Trent O'Donnell & Craig Anderson are the writers of Marcus + Love, one of the projects workshopped at this year's IndiVision Project Lab. Their script, about an obsessive young man who creates a complex mathematical formula to locate the girl of his dreams, got a good workout at the Lab.
We come to the IndiVision Lab excited to be working on our project but unsure what to expect. The first day eases us in. The meet and greet is followed by group sessions with the advisors. During these opening addresses it becomes clear each advisor will be bringing their own experience and methods to the Lab. Danish writer Mogens Rukov has a vastly different approach to the Australian writers, Andrew Bovell and Michael Petroni. While Mogens has a treatment-free, fast-paced approach (which is often articulated with metaphors that involve smoking), Michael and Andrew have a more measured, prepared approach. These sessions are great to hear the rules and methods that people apply to their scripts.
At the end of day one we are about to head over to the Chauvel cinema for the opening night film and party when we meet David Field. David will be the performance advisor on our project in a few days time. We chat for 15 minutes or so in the car park. It was a great moment for us to hear David speak with such conviction about our script. It was exciting that he knew the script so well and was willing to hang around in the car park and gives us his thoughts.
Day two and the work begins, as each group meets with individual advisors. We begin with Andrew Bovell. It becomes a pattern for us that a lot of the feedback on our script is similar. We later joke that it's a credit to the writing for leaving such obvious shortcomings. We never really get down to the dialogue or small details but rather focus on the overall structure and character. We pick up lots of methods from the advisors that give us a fresh approach to a script we've worked on for 18 months. Things like Andrew's approach of looking at the first and last things said by the main character, and identifying the single kernel at the heart of your script, were really resonant for our project.
As well as the focused script sessions there are various specialised sessions for our producer, designed to hone his skills and to help find the best ways to get our project to the screen. These include New York-based indie producer Paul Mezey sharing his philosophies and tricks of the trade, the refreshingly frank Julie Ryan offering up a swag of info about her many projects with director Rolf de Heer, and an incredibly valuable one-on-one with producer Lynda House, which provides a strategic springboard for financing, production and distribution.
There's a constant flow of food and beverages at the Lab. Each day we dine on the terrace.
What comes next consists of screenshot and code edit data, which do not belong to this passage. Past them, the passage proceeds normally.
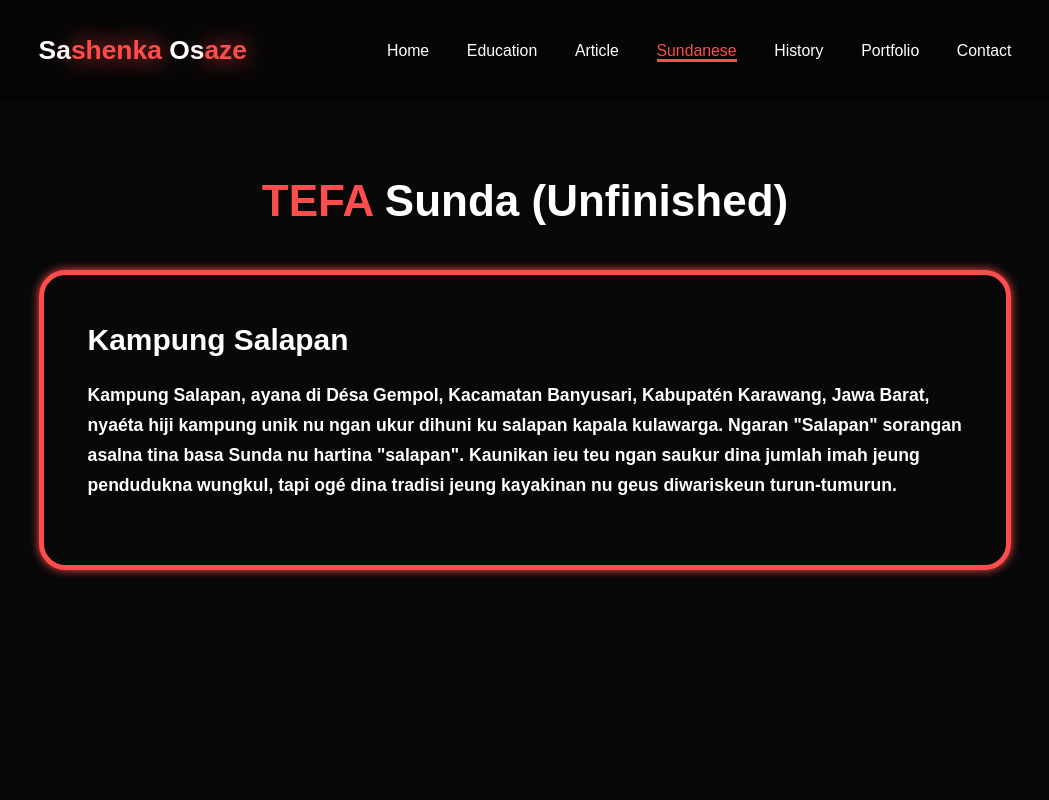
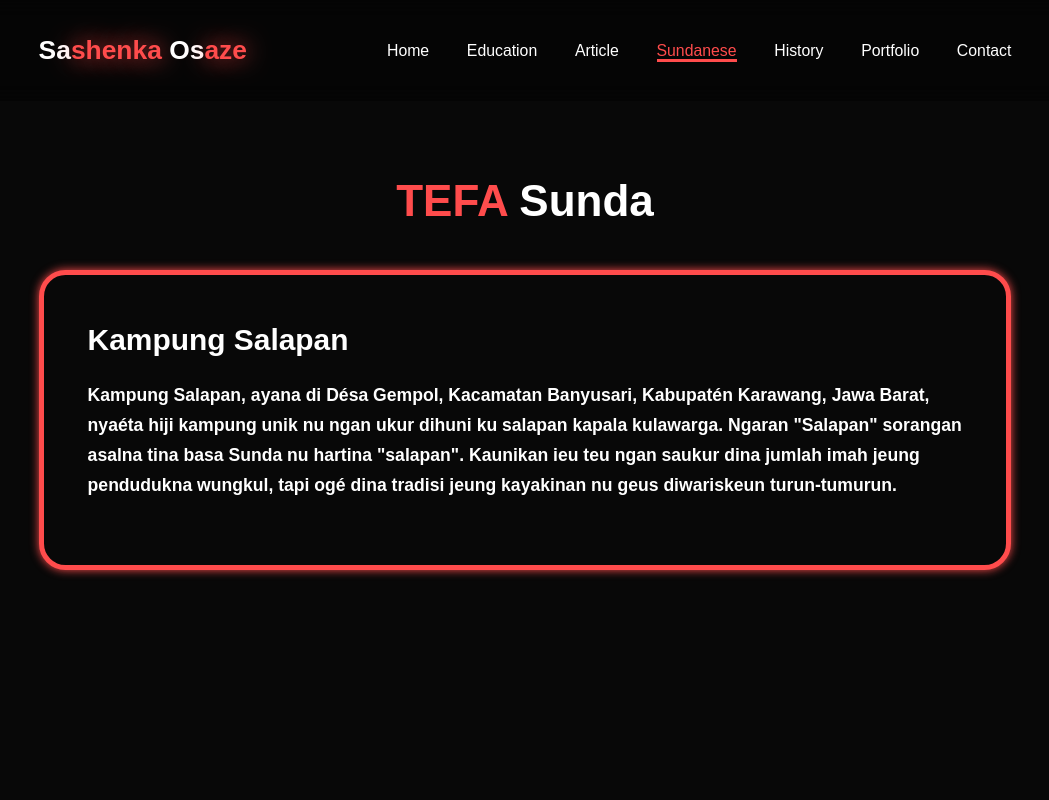
Before and after one commit to sashenkaze/shenka, a plain HTML site: page sunda.html in a window 1280 px wide. Shown: the top 800 px of the page, without its empty margins (115-1164 px from the left). Drawn offline with nearby package versions, Linux system fonts and the light colour scheme.

Commit message:
little-updatefor-sunda

```diff
--- a/sunda.html
+++ b/sunda.html
@@ -26,7 +26,7 @@
     </header>
 
     <section class="history" id="history">
-        <h1 class="heading"><span>TEFA</span> Sunda (Unfinished)</h1>
+        <h1 class="heading"><span>TEFA</span> Sunda</h1>
 
         <div class="history-container">
             <div class="history-box">
```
One of the hardest things about leaving is having to readjust to feeding yourself. During the breaks (when not eating) we start playing table tennis. Soon a few of the advisors join in, which seems to give the ping pong arena a certain validity. David Field has a powerful forehand and vicious spinning serve. In the end ping pong is the winner as reputations are made and squandered.
After the first few days of focusing on script, the fourth day looks at visual language. We look at examples of good visual language and the foundations of visual meaning in film, which can be applied to a film of any budget.
On the fourth and fifth day each group shoots a scene from their script and cuts it together for a screening. During the shoots the performance advisors wander between groups giving input and performance direction. We choose a scene that we consider one of the more difficult to pull off. It's a good opportunity to have a go at something and see if it works without too much worry if it does stuff up. After chatting all week about the eight projects it's really interesting to see the test scenes at the screening.
A photographer is there throughout our shoot. We try to look deep in thought when being photographed. We recommend trying to recall a distant memory and gesturing with a pen or pencil. Developing a relationship with the photographer allows you to edit the photos before they are handed in.
The final day sees us revisit the script sessions. By this stage we have clear ideas of where our script is headed and we started to make a graph plotting the acts and sub-plots. By the end of the Lab it is tempting to go out and start writing straight away rather then working out the new scene breakdowns. It's something our script editor warned us about.
The final night dinner feels like a mini graduation as everyone gets set to take their projects back to the real world. If there was a best-dressed group award at the wrap dinner we were it - suits and ties across the board.
The days at the Lab are long, mostly starting at 8am and ending with a screening around 9 or 10pm. While it's draining at times, it's an environment that lends itself to focusing totally on the project. For our group it's often hard to get everyone in the same room, so having a solid week to devote to a project we all care about was great.
We couldn't recommend the Lab enough. For anyone with a low-budget feature project it is a fantastic opportunity to develop your project and get the momentum to take it to the next stage.